Restate the lines word for word, from the first line of the records through the line containing "Remove requests for donations". Leave out the pictures and anything after that line.

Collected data
=== Section Start ===

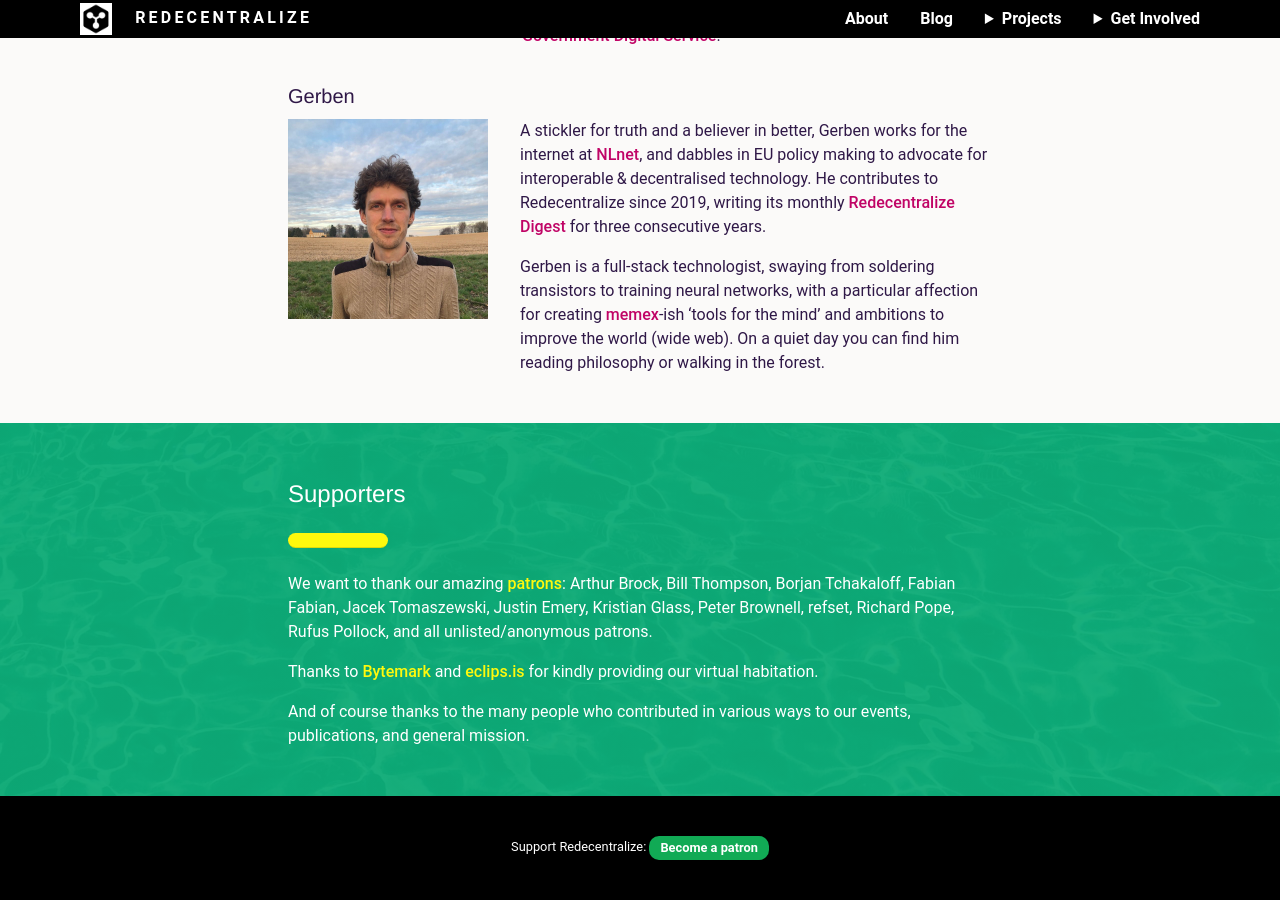
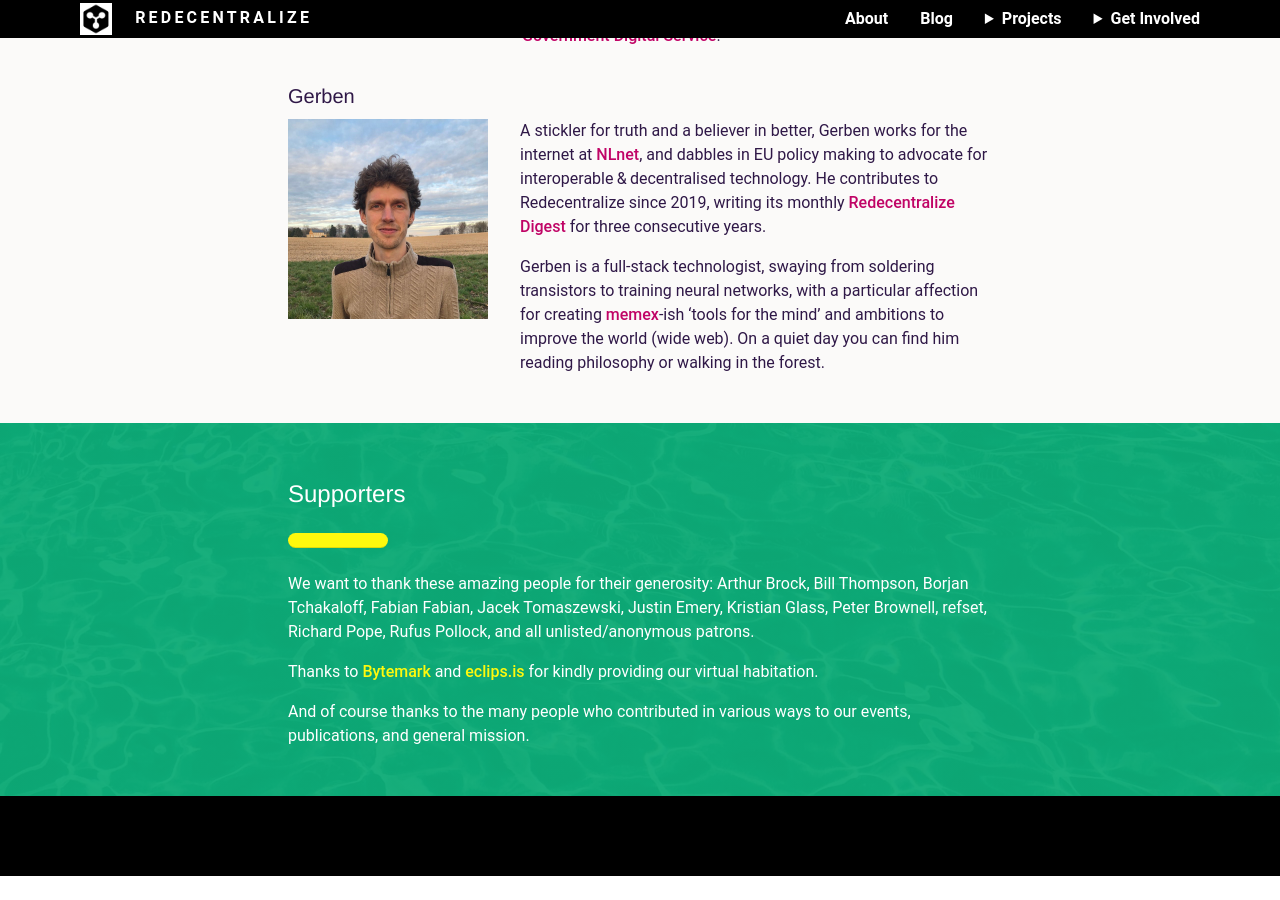
Before and after one commit to redecentralize/redecentralize-website, a Jekyll site: the page built from about/index.html, in a window 1280 px wide and 900 px high, scrolled down 3245 px. Built offline with Jekyll 4.4.1, drawn with Linux system fonts in a browser that asks for light colours; after the commit the page ends 4121 px from its top, so only the background shows below that.

Commit message:
Remove requests for donations

```diff
--- a/_layouts/default.html
+++ b/_layouts/default.html
@@ -83,8 +82,6 @@
   {{ content }}
 
   <footer class="site-footer bg-black">
-    Support Redecentralize:
-    <a class="flashy btn btn-small" href="https://www.patreon.com/bePatron?u=12764983">Become a patron</a>
   </footer>
 
   <script type="text/javascript">
--- a/about/index.html
+++ b/about/index.html
@@ -140,7 +140,7 @@
     <h2 id="supporters">Supporters</h2>
     <hr class="flashy pill"/>
     <p>
-      We want to thank our amazing <a href="https://www.patreon.com/bePatron?u=12764983">patrons</a>: Arthur Brock, Bill Thompson, Borjan Tchakaloff, Fabian Fabian, Jacek Tomaszewski, Justin Emery, Kristian Glass, Peter Brownell, refset, Richard Pope, Rufus Pollock, and all unlisted/anonymous patrons.
+      We want to thank these amazing people for their generosity: Arthur Brock, Bill Thompson, Borjan Tchakaloff, Fabian Fabian, Jacek Tomaszewski, Justin Emery, Kristian Glass, Peter Brownell, refset, Richard Pope, Rufus Pollock, and all unlisted/anonymous patrons.
     </p>
     <p>
       Thanks to <a href="https://www.bytemark.co.uk/">Bytemark</a> and <a href="https://eclips.is/">eclips.is</a> for kindly providing our virtual habitation.
```
Also changed, not shown: other parts of _layouts/default.html (+0 -1 lines).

=== Section End ===

Exercise answer:
Before and after one commit to redecentralize/redecentralize-website, a Jekyll site: the page built from about/index.html, in a window 1280 px wide and 900 px high, scrolled down 3245 px. Built offline with Jekyll 4.4.1, drawn with Linux system fonts in a browser that asks for light colours; after the commit the page ends 4121 px from its top, so only the background shows below that.

Commit message:
Remove requests for donations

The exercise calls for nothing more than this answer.